▸ WHAT YOU HAVE TO DO:
State, as a single number, how many lines in the data below contain "input".

[PROVIDED DATA — start]

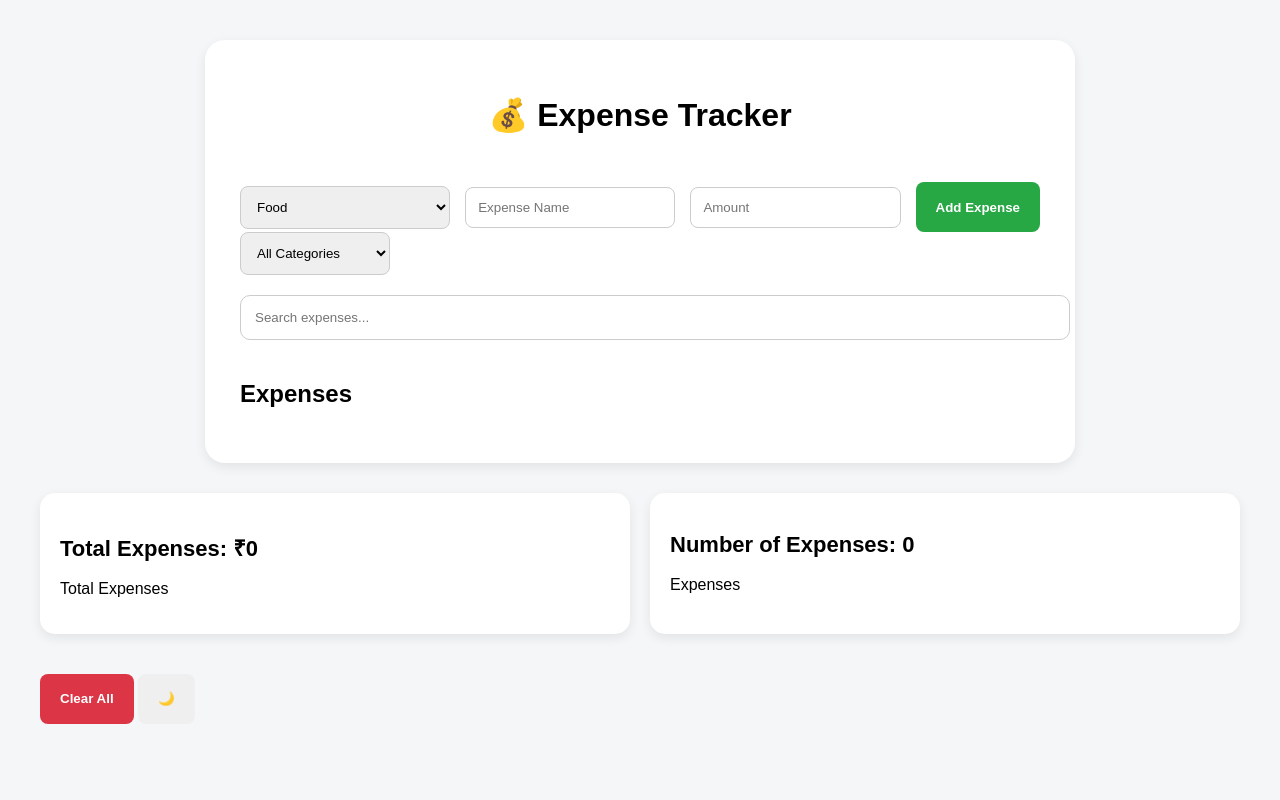
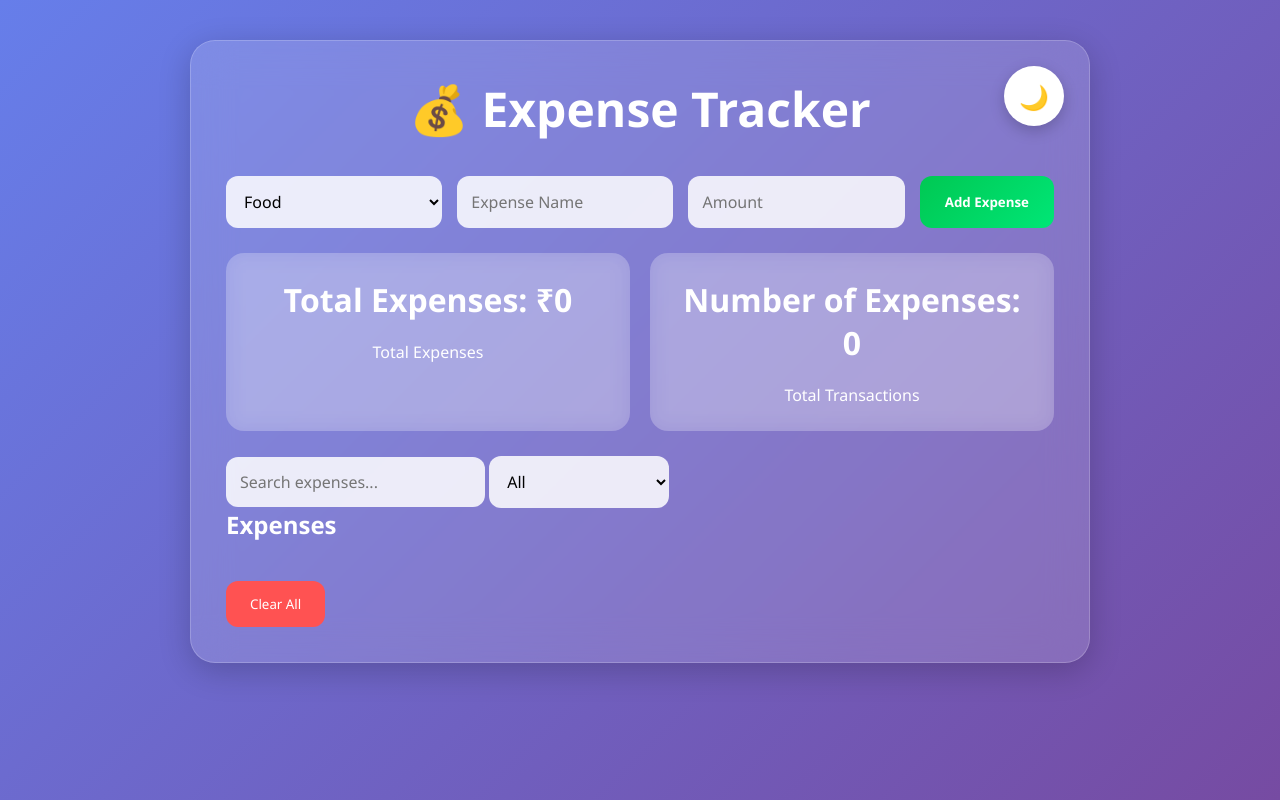
Before and after one commit to ashutosh-shahi/expense-tracker, a plain HTML site: page index.html in a window 1280 px wide. Drawn offline with Linux system fonts and the light colour scheme.

Commit message:
Improved UI layout and Dashboard designs

```diff
--- a/index.html
+++ b/index.html
@@ -1,64 +1,135 @@
 <!DOCTYPE html>
-<html>
+<html lang="en">
+
 <head>
+    <meta charset="UTF-8">
+    <meta name="viewport" content="width=device-width, initial-scale=1.0">
     <title>Expense Tracker</title>
+
     <link rel="stylesheet" href="style.css">
 </head>
+
 <body>
+
     <div class="container">
+
+        <!-- Header -->
+
+        <div class="top-bar">
+
             <h1>💰 Expense Tracker</h1>
+
+            <button id="themeBtn">🌙</button>
+
+        </div>
+
+        <!-- Add Expense Form -->
+
         <div class="form-row">
+
             <select id="category">
+
                 <option>Food</option>
                 <option>Travel</option>
                 <option>Shopping</option>
                 <option>Bills</option>
                 <option>Education</option>
                 <option>Miscellaneous</option>
+
             </select>
 
-    <input type="text" id="expenseName" placeholder="Expense Name">
+            <input
+                type="text"
+                id="expenseName"
+                placeholder="Expense Name"
+            >
 
-    <input type="number" id="expenseAmount" placeholder="Amount">
+            <input
+                type="number"
+                id="expenseAmount"
+                placeholder="Amount"
+            >
 
-    <button id="addBtn">Add Expense</button>
+            <button id="addBtn">
+                Add Expense
+            </button>
+
         </div>
-    <select id="filterCategory">
-        <option value="All">All Categories</option>
-        <option value="Food">Food</option>
-        <option value="Travel">Travel</option>
-        <option value="Shopping">Shopping</option>
-        <option value="Bills">Bills</option>
-        <option value="Education">Education</option>
-        <option value="Miscellaneous">Miscellaneous</option>
-    </select>
+
+        <!-- Stats Cards -->
+
+        <div class="stats">
+
+            <div class="card">
+
+                <h2 id="total">
+                    ₹0
+                </h2>
+
+                <p>Total Expenses</p>
+
+            </div>
+
+            <div class="card">
+
+                <h2 id="count">
+                    0
+                </h2>
+
+                <p>Total Transactions</p>
+
+            </div>
+
+        </div>
+
+        <!-- Search + Filter -->
+
+        <div class="filter-row">
+
             <input
                 type="text"
                 id="search"
                 placeholder="Search expenses..."
             >
-    <h2>Expenses</h2>
 
-    <ul id="expenseList"></ul>
-    </div>
-        <div class="stats">
+            <select id="filterCategory">
 
-        <div class="card">
-            <h2 id="total">₹0</h2>
-            <p>Total Expenses</p>
+                <option>All</option>
+                <option>Food</option>
+                <option>Travel</option>
+                <option>Shopping</option>
+                <option>Bills</option>
+                <option>Education</option>
+                <option>Miscellaneous</option>
+
+            </select>
+
         </div>
 
-        <div class="card">
-            <h2 id="count">0</h2>
-            <p>Expenses</p>
+        <!-- Expense List -->
+
+        <h2 class="expense-heading">
+            Expenses
+        </h2>
+
+        <ul id="expenseList">
+
+        </ul>
+
+        <!-- Footer Buttons -->
+
+        <div class="bottom-actions">
+
+            <button id="clearBtn">
+                Clear All
+            </button>
+
         </div>
 
     </div>
-    <button id="clearBtn">
-        Clear All
-    </button>
-    <button id="themeBtn">🌙</button>
+
     <script src="script.js"></script>
 
 </body>
+
 </html>
--- a/style.css
+++ b/style.css
@@ -1,154 +1,300 @@
+*{
+    margin:0;
+    padding:0;
+    box-sizing:border-box;
+    font-family:'Segoe UI',sans-serif;
+}
+
 body{
-    font-family: Arial, sans-serif;
-    background:#f4f6f8;
-    margin:0;
+    min-height:100vh;
+    background:linear-gradient(
+        135deg,
+        #667eea,
+        #764ba2
+    );
+    display:flex;
+    justify-content:center;
+    align-items:flex-start;
     padding:40px;
 }
 
 .container{
+    width:100%;
+    max-width:900px;
 
-    max-width:800px;
-    margin:auto;
-    background:white;
+    background:rgba(255,255,255,0.15);
+
+    backdrop-filter:blur(20px);
+
+    border:1px solid rgba(255,255,255,0.2);
+
+    border-radius:25px;
+
     padding:35px;
-    border-radius:20px;
-    box-shadow:0 4px 12px rgba(0,0,0,0.08);
+
+    box-shadow:
+    0 8px 32px rgba(0,0,0,0.2);
+
+    animation:fadeIn 0.7s ease;
 }
 
 h1{
     text-align:center;
-    margin-bottom:48px;
+    color:white;
+    margin-bottom:35px;
+    font-size:3rem;
+    font-weight:700;
+}
+
+h2{
+    color:white;
+    margin-bottom:20px;
 }
 
 .form-row{
     display:flex;
+    flex-wrap:wrap;
     gap:15px;
-    align-items:center;
-    flex-wrap:wrap;
-}
-.dark{
-    background:#121212;
-    color:white;
-}
-
-.dark .container{
-    background:#1e1e1e;
-}
-
-.dark input,
-.dark select{
-    background:#333;
-    color:white;
-    border:1px solid #555;
-}
-
-.dark #expenseList li{
-    background:#2a2a2a;
-}
-
-.dark .card{
-    background:#2a2a2a;
+    margin-bottom:25px;
 }
 
 input,
 select{
     flex:1;
-    min-width:150px;
-    padding:12px;
-    border:1px solid #ccc;
-    border-radius:8px;
+    min-width:180px;
+
+    padding:14px;
+
+    border:none;
+
+    border-radius:12px;
+
+    outline:none;
+
+    background:rgba(255,255,255,0.85);
+
+    font-size:16px;
 }
 
-button{
-    height:50px;
+input:focus,
+select:focus{
+    transform:scale(1.02);
+    transition:0.3s;
+}
+
+#addBtn{
+    background:linear-gradient(
+        135deg,
+        #00c853,
+        #00e676
+    );
+
     color:white;
+
     border:none;
-    border-radius:8px;
-    padding:12px 20px;
+
+    padding:14px 25px;
+
+    border-radius:12px;
+
+    font-weight:bold;
+
     cursor:pointer;
+
     transition:0.3s;
-    font-weight:bold;
+}
+
+#addBtn:hover{
+    transform:translateY(-3px);
+    box-shadow:0 8px 20px rgba(0,200,83,0.4);
 }
 
 .stats{
     display:flex;
     gap:20px;
-    margin:30px 0;
+    margin:25px 0;
 }
 
 .card{
     flex:1;
-    background:white;
-    border-radius:15px;
-    padding:20px;
-    box-shadow:0 4px 12px rgba(0,0,0,0.08);
+
+    background:rgba(255,255,255,0.2);
+
+    backdrop-filter:blur(10px);
+
+    border-radius:18px;
+
+    padding:25px;
+
+    text-align:center;
+
+    color:white;
+
+    transition:0.3s;
 }
 
-#search{
-    width:100%;
-    margin:20px 0;
-    padding:14px;
-    border-radius:10px;
+.card:hover{
+    transform:translateY(-5px);
 }
 
-#addBtn{
-    background:#28a745;
-    color:white;
-}
-
-#addBtn:hover{
-    background:#218838;
-}
-
-#clearBtn{
-    background:#dc3545;
-    color:white;
-    margin-top:10px;
-}
-
-button:hover{
-    transform:translateY(-2px);
-}
-
-#clearBtn:hover{
-    background:#c82333;
+.card h2{
+    font-size:2rem;
 }
 
 #expenseList{
     list-style:none;
-    padding:0;
 }
 
 #expenseList li{
+
+    background:rgba(255,255,255,0.85);
+
+    border-radius:15px;
+
+    padding:18px;
+
+    margin-top:15px;
+
     display:flex;
+
     justify-content:space-between;
+
     align-items:center;
+
     transition:0.3s;
-    background:white;
 
-    padding:15px;
+    animation:slideIn 0.3s ease;
+}
 
-    margin-top:12px;
+#expenseList li:hover{
+    transform:translateY(-4px);
+    box-shadow:0 8px 18px rgba(0,0,0,0.15);
+}
+
+#expenseList button{
+
+    background:#ff4d4d;
+
+    color:white;
+
+    border:none;
+
+    padding:10px 18px;
 
     border-radius:10px;
 
-    box-shadow:0 2px 8px rgba(0,0,0,0.1);
-}
-#expenseList li:hover{
-    transform:translateY(-4px);
+    cursor:pointer;
+
+    transition:0.3s;
 }
 
-#expenseList button{
-    background:#dc3545;
+#expenseList button:hover{
+
+    background:#ff1f1f;
+
+    transform:scale(1.05);
+}
+
+#clearBtn{
+
+    margin-top:20px;
+
+    background:#ff5252;
+
+    color:white;
+
+    border:none;
+
+    padding:14px 24px;
+
+    border-radius:12px;
+
+    cursor:pointer;
+
+    transition:0.3s;
+}
+
+#clearBtn:hover{
+    transform:translateY(-3px);
+}
+
+#themeBtn{
+
+    position:fixed;
+
+    top:25px;
+
+    right:25px;
+
+    width:60px;
+
+    height:60px;
+
+    border-radius:50%;
+
+    border:none;
+
+    cursor:pointer;
+
+    font-size:24px;
+
+    background:white;
+
+    box-shadow:0 5px 15px rgba(0,0,0,0.2);
+
+    transition:0.3s;
+}
+
+#themeBtn:hover{
+    transform:rotate(20deg) scale(1.1);
+}
+
+.dark{
+
+    background:linear-gradient(
+        135deg,
+        #141e30,
+        #243b55
+    );
+}
+
+.dark .container{
+    background:rgba(0,0,0,0.25);
+}
+
+.dark input,
+.dark select{
+    background:#1f2937;
     color:white;
 }
 
-#expenseList button:hover{
-    background:#c82333;
+.dark #expenseList li{
+    background:#1f2937;
+    color:white;
 }
 
-#total,
-#count{
-    font-size:22px;
-    font-weight:bold;
+@keyframes fadeIn{
+
+    from{
+        opacity:0;
+        transform:translateY(20px);
+    }
+
+    to{
+        opacity:1;
+        transform:translateY(0);
+    }
 }
+
+@keyframes slideIn{
+
+    from{
+        opacity:0;
+        transform:translateX(-20px);
+    }
+
+    to{
+        opacity:1;
+        transform:translateX(0);
+    }
+}
```
Lines whose indentation alone changed are shown as unchanged.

[PROVIDED DATA — finish]

▸ RESULT OF THE EXERCISE:
9